Q3 – I am currently working in an indoor workplace that may be affected by poor outdoor air quality due to nearby events (e.g. wildfire smoke). Is my employer responsible for our indoor air handling systems to protect against this?

A – Employers have a duty to take all precautions reasonable in the circumstances to protect  workers. This includes taking the precautions necessary to avoid contamination of indoor air from outdoor sources of pollution or poor air quality. This may require making modifications in the workplace to minimize the intrusion of significant outdoor sources of air pollution, such as keeping doors and windows closed, using suitable filtration to minimize contaminants in outdoor air being introduced through HVAC systems, and ensuring HVAC systems are operating properly to limit fresh air intake, if appropriate, until outdoor air quality improves. Employers who are tenants should discuss any indoor air quality issues with their landlord or property management service. 

Q4 – My work requires me to work outdoors, and there is significantly poor air quality in my neighbourhood today. Can I refuse to work in these conditions?

A – With limited exceptions, workers have the right to refuse work when they believe that they are being endangered as a result of conditions in the workplace. Workers must promptly report the circumstances of the work refusal to their employer or supervisor.  Employers are required to conduct an investigation and try to resolve the issue internally. If unresolved, the worker, employer or a person on their behalf must notify the MLITSD.

For more information on the work refusal process, please visit: Part V: Right to refuse or to stop work where health and safety in danger | Guide to the Occupational Health and Safety Act |

Q5 – Where can I find out more information about protecting my health from wildfire smoke?

A – Please visit this page from Environment and Climate Change Canada - Wildfire smoke and air quality -

Q6 – If I have to work outside during poor air quality days, can I use a respirator to protect my health?

A – The best option is always to minimize exposure to smoke where possible, and this is best achieved by being in an indoor environment during periods of poor outdoor air quality. Where this is not possible, respirators can help filter out particulates (or other substances depending on the type of respirator) but must be fit tested and used with due consideration for their limitations. For more on the use of respirators for wildfire smoke, please see: OHCOW Wildfire Smoke Infographic

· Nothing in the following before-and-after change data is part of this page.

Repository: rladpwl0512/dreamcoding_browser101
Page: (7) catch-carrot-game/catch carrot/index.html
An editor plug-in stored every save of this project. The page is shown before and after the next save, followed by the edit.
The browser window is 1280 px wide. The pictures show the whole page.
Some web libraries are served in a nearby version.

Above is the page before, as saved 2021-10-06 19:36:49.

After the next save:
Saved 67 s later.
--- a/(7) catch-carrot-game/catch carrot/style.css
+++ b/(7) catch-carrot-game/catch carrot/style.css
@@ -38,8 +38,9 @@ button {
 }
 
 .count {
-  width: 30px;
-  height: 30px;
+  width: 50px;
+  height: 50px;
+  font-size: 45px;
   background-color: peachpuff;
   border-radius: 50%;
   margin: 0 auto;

Q7 – I have a medical condition that makes me more susceptible to the effects of poor air quality. What can I do?

Individuals with underlying medical conditions that can be exacerbated by poor air quality such as heart or breathing problems should discuss their situation with their treating health care provider to determine if any work-related restrictions or limitations are required. An employer has a duty to accommodate the needs of a worker with a disability, up to the point of undue hardship. For more information, please refer to the Ontario Human Rights Commission.

Q8 – My workplace has been closed temporarily due to poor air quality. Does the employer have to pay me?

If you have questions with regard to your employment standards rights you can contact the Employment Standards Information Centre

Q9 – Who can I contact if I have concerns regarding my health and safety at work due to smoke?

You can file a complaint if you believe conditions in a workplace are unsafe.

Before you report your situation, you can:

  • discuss your concerns with your supervisor or employer.
  • consult your joint health and safety committee member or health and safety representative, if there is one.

One of the main purposes of the Occupational Health and Safety Act (OHSA) is to enable a strong internal responsibility system (IRS) in the workplace, which gives everyone in the workplace a role to play in keeping workplaces safe and healthy. As part of the IRS, health and safety issues should be discussed with the joint health and safety committee (JHSC) or health and safety representative, if there is one.

If the situation continues after you’ve tried to discuss your concerns, you can file a complaint with the Ministry of Labour, Immigration, Training and Skills Development Health and Safety Contact Centre.